Supplied data Start Marker

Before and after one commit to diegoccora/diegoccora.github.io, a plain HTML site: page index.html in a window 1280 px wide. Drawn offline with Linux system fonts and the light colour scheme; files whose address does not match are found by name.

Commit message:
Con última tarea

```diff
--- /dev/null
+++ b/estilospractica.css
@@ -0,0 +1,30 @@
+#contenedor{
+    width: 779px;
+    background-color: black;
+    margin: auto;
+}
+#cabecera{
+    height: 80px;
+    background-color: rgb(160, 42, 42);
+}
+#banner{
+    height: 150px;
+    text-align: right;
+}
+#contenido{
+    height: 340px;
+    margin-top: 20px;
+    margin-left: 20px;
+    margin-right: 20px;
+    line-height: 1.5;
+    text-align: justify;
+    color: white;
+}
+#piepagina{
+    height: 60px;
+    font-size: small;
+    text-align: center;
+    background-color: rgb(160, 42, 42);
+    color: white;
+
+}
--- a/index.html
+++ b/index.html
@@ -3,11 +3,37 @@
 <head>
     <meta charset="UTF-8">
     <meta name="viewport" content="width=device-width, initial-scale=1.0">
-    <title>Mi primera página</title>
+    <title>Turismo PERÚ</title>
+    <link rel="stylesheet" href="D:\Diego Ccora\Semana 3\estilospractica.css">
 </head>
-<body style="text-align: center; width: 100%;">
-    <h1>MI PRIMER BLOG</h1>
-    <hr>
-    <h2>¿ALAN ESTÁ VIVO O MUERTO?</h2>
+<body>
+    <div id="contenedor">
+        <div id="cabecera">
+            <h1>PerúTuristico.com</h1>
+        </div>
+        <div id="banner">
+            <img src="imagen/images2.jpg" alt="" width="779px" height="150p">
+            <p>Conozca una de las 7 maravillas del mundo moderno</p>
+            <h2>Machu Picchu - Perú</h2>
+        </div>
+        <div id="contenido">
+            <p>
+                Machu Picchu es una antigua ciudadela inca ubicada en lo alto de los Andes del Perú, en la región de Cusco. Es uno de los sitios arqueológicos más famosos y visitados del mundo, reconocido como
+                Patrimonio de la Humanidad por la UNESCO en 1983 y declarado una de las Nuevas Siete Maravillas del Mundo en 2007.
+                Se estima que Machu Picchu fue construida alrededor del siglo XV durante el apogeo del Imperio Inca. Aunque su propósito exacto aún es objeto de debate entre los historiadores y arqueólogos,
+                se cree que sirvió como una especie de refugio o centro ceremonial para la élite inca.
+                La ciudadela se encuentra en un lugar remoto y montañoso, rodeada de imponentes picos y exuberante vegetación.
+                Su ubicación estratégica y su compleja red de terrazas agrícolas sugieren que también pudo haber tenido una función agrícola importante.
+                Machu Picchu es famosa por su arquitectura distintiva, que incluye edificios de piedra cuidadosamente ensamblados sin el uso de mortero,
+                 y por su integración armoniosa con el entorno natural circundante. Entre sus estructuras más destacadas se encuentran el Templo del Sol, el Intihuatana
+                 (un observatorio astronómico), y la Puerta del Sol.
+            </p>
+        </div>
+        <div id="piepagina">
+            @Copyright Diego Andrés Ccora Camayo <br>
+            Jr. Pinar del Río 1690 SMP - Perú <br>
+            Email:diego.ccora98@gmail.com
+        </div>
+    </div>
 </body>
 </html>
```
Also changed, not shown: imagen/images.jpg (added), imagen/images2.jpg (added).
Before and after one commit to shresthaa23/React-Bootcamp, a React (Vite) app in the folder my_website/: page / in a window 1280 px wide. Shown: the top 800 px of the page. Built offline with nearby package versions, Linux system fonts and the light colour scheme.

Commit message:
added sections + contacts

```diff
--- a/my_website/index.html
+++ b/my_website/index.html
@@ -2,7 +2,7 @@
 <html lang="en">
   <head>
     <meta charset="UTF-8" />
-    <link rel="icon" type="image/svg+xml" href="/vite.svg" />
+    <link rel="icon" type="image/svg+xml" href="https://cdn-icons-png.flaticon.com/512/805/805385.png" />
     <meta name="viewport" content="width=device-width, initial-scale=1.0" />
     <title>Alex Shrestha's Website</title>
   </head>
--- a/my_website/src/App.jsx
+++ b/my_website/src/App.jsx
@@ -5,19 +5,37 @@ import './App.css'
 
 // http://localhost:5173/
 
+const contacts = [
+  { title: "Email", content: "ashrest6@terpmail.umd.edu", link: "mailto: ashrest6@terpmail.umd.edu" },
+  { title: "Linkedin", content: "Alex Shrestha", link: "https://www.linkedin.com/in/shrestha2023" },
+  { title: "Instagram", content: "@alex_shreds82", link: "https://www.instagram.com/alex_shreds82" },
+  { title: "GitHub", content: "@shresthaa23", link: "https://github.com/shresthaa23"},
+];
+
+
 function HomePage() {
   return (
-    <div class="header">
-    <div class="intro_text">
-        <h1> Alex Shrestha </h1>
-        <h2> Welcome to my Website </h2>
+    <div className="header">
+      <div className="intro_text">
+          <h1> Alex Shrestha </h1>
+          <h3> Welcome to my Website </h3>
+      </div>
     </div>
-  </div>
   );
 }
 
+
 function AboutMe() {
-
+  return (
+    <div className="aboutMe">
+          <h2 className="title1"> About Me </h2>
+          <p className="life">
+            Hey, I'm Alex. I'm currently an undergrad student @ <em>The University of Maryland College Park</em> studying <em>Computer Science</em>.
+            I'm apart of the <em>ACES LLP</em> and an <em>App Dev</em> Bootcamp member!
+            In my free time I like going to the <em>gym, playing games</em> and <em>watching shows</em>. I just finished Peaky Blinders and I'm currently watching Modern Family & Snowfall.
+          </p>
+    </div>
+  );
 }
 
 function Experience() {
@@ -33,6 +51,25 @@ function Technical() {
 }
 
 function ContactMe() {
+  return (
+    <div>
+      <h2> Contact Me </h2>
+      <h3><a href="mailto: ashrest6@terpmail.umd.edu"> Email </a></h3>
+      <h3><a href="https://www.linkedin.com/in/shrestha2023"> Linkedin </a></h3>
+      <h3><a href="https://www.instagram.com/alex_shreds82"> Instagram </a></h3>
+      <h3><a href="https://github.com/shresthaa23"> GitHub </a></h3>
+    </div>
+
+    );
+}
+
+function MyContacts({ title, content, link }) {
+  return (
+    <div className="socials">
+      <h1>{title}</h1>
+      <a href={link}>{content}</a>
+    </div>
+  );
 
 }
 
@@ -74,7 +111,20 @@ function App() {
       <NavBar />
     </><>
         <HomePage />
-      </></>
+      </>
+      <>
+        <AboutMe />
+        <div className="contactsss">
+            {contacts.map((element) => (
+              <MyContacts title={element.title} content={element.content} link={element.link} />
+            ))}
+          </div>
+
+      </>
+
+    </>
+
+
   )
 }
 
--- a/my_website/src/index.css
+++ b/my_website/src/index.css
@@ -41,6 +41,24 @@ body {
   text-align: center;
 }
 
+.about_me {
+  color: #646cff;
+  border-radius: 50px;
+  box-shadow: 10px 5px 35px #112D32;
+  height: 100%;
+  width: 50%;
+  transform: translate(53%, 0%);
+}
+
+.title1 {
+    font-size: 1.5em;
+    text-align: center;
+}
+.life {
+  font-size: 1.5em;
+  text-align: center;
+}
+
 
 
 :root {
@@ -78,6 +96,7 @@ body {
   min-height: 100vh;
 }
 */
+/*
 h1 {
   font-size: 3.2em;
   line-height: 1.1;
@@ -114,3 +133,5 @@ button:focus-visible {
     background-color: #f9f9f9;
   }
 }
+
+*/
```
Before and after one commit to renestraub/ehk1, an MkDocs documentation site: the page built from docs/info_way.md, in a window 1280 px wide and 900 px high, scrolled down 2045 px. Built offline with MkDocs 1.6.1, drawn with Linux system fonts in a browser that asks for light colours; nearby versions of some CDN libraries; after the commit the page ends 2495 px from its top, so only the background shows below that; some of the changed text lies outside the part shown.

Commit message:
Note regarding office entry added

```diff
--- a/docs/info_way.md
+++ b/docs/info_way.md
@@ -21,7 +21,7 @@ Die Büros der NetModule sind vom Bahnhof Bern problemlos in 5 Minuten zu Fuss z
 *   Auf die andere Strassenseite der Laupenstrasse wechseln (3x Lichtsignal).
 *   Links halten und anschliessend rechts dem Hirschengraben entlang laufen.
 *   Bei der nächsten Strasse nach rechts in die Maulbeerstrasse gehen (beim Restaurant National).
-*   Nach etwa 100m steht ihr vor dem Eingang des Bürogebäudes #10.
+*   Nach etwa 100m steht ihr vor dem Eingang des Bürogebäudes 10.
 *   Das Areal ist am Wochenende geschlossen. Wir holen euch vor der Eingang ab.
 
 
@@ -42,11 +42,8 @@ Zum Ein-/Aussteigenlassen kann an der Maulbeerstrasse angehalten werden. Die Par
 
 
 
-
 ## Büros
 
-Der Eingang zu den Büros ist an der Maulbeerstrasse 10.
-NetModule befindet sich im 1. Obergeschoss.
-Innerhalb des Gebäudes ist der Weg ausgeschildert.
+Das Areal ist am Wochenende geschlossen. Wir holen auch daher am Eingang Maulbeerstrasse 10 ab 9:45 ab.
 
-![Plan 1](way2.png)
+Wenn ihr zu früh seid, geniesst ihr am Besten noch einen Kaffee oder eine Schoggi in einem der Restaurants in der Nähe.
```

Supplied data End Marker

### Problem
In the records, locate each line holding the string "height" and copy it.

### Response area
+    height: 80px;
+    height: 150px;
+    height: 340px;
+    line-height: 1.5;
+    height: 60px;
+            <img src="imagen/images2.jpg" alt="" width="779px" height="150p">
+  height: 100%;
   min-height: 100vh;
   line-height: 1.1;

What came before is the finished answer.